At Wallace Spalding Law Office, we want to help you make the best decisions for you and your family. We give the advice you need to help you decide if a trust will benefit you. Please read the FAQ below to learn more about trusts, or call one of the experienced Louisville, KY estate planning attorneys at our office to get your questions answered.

Frequently Asked Questions about Living Trusts

Q: Can I act as my own trustee?

A: Yes. If you are competent to handle your financial affairs now, there’s no legal reason
why you can’t be the trustee of your own living trust. In fact, most living trusts have the
people who created them acting as their own trustees. If you’re married, you and your
spouse can act as co-trustees.

Q: What can I do with my assets once they’re in my Living Trust?

A: If you’re the trustee, you can do anything you want with the trust assets. When you
set up your living trust, you are transferring the title of all your assets from you as an
individual to yourself as the trustee of your trust. You manage the property for the benefit
of yourself as the beneficiary. You have absolute and complete control over all the assets
of your trust. You can spend, save, invest, or even give the assets away at your discretion.
There are no restrictions on what you can do with the assets in your living trust. Moreover,
if you don’t like the terms of the trust, you can amend it or revoke it at any time.

Q: Will my Living Trust avoid income taxes?

A: No. The purpose of creating your Revocable Living Trust is to avoid probate and to reduce or eliminate federal estate taxes. It’s not a vehicle for reducing income taxes. If you’re the trustee of your living trust, you will file your income tax returns in exactly the same way you filed them before the trust existed. There are no new returns to file and no new liabilities are created.

Q: If I transfer real estate into my Living Trust, will my property taxes go up?

A: No. Transfers into your living trust have no effect on your property taxes.

Q: If I’m only a part owner of property, can I transfer my share into a Living Trust? 

A: Yes. Your share can go into the trust without changing the interests owned by others.

Q: Can I name Trustees and Beneficiaries who live out of state?

A: Yes. There is no limitation on where your trustees or beneficiaries must reside.

Q: Will I have to consult an attorney every time I buy new assets?

A: No. You take title to all new assets in the name of the trust and they will automatically be owned by your trust.

Q: Does my Living Trust need to be registered or recorded anywhere?

A: No. Your living trust is a private document which is not recorded. However, if you own any interest in real estate, the new deeds showing trust ownership may be recorded.

Q: Can I sell assets owned by my Living Trust without complications?

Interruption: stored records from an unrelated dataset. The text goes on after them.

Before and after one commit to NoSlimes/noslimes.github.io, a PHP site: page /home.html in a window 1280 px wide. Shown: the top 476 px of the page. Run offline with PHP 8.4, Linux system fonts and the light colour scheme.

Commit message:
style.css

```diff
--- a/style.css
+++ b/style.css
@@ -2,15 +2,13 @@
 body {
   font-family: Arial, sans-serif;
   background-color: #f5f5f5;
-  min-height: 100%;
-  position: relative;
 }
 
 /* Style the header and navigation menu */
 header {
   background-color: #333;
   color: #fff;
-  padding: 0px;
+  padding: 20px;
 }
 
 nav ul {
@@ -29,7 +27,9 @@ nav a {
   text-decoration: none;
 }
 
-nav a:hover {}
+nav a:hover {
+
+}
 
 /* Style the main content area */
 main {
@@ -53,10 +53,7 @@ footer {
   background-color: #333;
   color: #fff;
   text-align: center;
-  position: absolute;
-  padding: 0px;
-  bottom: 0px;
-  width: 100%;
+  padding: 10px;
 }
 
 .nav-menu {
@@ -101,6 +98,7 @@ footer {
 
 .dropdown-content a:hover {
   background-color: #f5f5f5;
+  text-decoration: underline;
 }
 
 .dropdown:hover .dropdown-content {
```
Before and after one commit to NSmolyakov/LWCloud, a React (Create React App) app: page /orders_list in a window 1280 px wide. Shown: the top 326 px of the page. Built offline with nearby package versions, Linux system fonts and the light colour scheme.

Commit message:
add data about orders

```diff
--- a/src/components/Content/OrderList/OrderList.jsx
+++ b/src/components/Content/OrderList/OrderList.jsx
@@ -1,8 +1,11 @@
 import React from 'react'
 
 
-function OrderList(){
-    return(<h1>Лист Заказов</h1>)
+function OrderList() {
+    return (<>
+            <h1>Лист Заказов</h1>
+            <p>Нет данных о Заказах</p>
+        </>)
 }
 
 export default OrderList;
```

A: Yes. You sell assets in the same way you currently do. You will, however, add the word “Trustee” after your signature.

Q: Can I change the terms of my Living Trust?

A: Yes. While you’re alive and competent, you can alter your living trust or even revoke it without penalty at any time.

Q: Can I transfer real estate into my Living Trust?

A: Yes. In fact, all real estate should be transferred into your living trust. Otherwise, upon your death, depending upon how you hold the title, there will be a death probate in every state where you own real estate property. When it’s owned by your living trust, there is no probate anywhere.

Q: Is my Living Trust just a tax loophole that the government will close down?

A: No. Your living trust has been authorized by the law for centuries. The only portion of your trust that will be affected is the amount of the federal estate tax exemption. The exemption is $625,000 as of 1998 with a gradual increase to $3,500,000 in 2009. A properly drafted living trust can double the amount you can pass tax-free.

Q: What if I move to another state, is my Living Trust still valid?

A: Yes. Your living trust is valid in all 50 states, regardless of the state where it was originally created.

Q: Is a Living Trust only for the rich?

A: No. A living trust can help anyone who wants to protect his or her family from unnecessary probate fees, attorney’s fees, court costs and federal estate taxes. In fact, if your total estate is greater than $100,000, a living trust offers substantial protection for your family. Regardless of the size of your estate, a living trust can protect you in the event that you become unable to handle your own affairs.

Q: Are there any major disadvantages to a Living Trust?

A: No. Because you have complete control of all assets in your trust, you’re free to manage your living trust in any way you want. Also, because your living trust is revocable, you have the right to make any changes in it while you’re alive and competent.